What will the low-end iPhone model entail? We don’t know for sure – we can only make rough guesses based on the limited information we have. But that’s not the point. The point is: no one cares, because this phone won’t be targeted at people who care what’s inside, but care more about what it looks like, the name, the brand, and the apps and games that come with Apple’s vast ecosystem.
No less, we’re left wondering one thing: will anyone actually care about the iPhone 5C? Does a cheaper model iPhone have a place in this world?
My immediate reaction to the initial rumors was plainly “No.” Here in the States, there is very little reason anyone should want a cheaper iPhone. The new models always start at $199 with a two-year agreement, and $649 no-contract. Either way, the models increase in $100 increments for additional storage. And once the new model comes out, the previous year’s model drops by $100, and the two-year-old iPhone either becomes free or $1 with a two-year agreement.
For all intents and purposes, older models of the iPhone have always served as the low-end models. The specifications, while not all-important, are dated, the device is cheaper, and the experience isn’t all that worse. It’s an affordable and smart way to get an iPhone without breaking the bank.
So where would a cheaper model iPhone fit in?
In the US, it would cannibalize the sales of older model iPhones. Logistically, that could be a bad move for Apple. What would it and, likewise, wireless providers do with all the overstock of old iPhones once the new one and a cheaper model comes out?
But far too often, we Americans forget that the universe does not revolve around us, and that we have a … unique (read: idiotic) way of doing things when it comes to mobile. We’re one of the few markets in the world that relish subsidization. Okay, we tech people don’t, but the general populace does, mainly due to misinformation and … “free” (or cheaper) phones, even if it means their monthly bill is higher.
In other areas of the world, a cheaper iPhone likely makes a little more sense. Where the previous iPhone model’s retail value may only drop $100, a brand new model that costs only $300 or $350 (the purported no-contract price) fits perfectly at the lower end of that spectrum.

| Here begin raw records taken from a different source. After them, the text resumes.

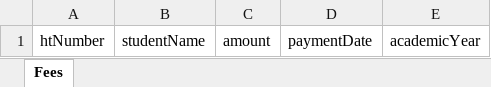
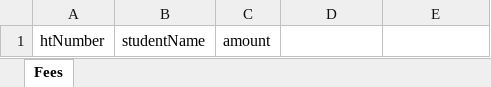
Before and after one commit to sandeepvegaahi/Billing_Application, an Excel workbook: Backend/templates/CUSTOM_Fee_Upload_Template.xlsx, sheet Fees, drawn as a sheet; values as stored, in another font and other column widths than the file's, no borders; the diff names each change by its address in the sheet, - before the commit and + after, or states it on an @@ line.

Commit message:
updated validation and downloading error excel

```diff
--- a/Backend/templates/CUSTOM_Fee_Upload_Template.xlsx (sheet Fees)
+++ b/Backend/templates/CUSTOM_Fee_Upload_Template.xlsx (sheet Fees)
-D1: paymentDate
+D1: (empty)
-E1: academicYear
+E1: (empty)
```
Also changed, not shown: Backend/templates/CondonationFee_Fee_Upload_Template.xlsx, Backend/templates/ExamFee_Fee_Upload_Template.xlsx, 50 other files.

The latest model iPhone will continue to cost $649; last year’s model will likely continue to drop to $549; the two-year-old model will retail for $449; and assuming the 5C rumors are correct, it could retail for $349. In essence, Apple will be able to capture more sales, especially in emerging markets.
But the more I think about the color options and see the chassis of this more affordable iPhone 5C, the more I imagine American teens whipping out green, blue, pink, yellow, red, and other colorful iPhones. Instead of getting their child an iPod Touch for Christmas (or some other holiday), parents will opt for the free iPhone on contract that they can add to their existing plan for $40 per month. And the teens are happy because they get a new iPhone, albeit the cheap model.
With devices like the customizable Moto X – which is also meant to appeal to a younger crowd more interested in the fashion statement associated with a smartphone than what it offers – selling for $199 on-contract, the iPhone 5C would have a nice foothold in the market. In fact, it could (and likely would) undercut all the other cheap Android and Windows Phone smartphones available, despite its impracticality.
Think about it. Will a parent looking for a first smartphone for their child go with a $1 iPhone 5C, HTC First, Windows Phone 8X, or some other comparable, cheap phone? What about the $199 Moto X? I’m willing to bet that nine out of 10 parents, if not more, will opt for the iPhone 5C.
So does the iPhone 5C have a place in this world? Absolutely. Will it matter in the end? Probably. It will be capturing a lively market that it has been practically absent in since the beginning. And more competition in the low-end space will only force the competition to bring the prices down and the quality up. It will ultimately be a win for everyone.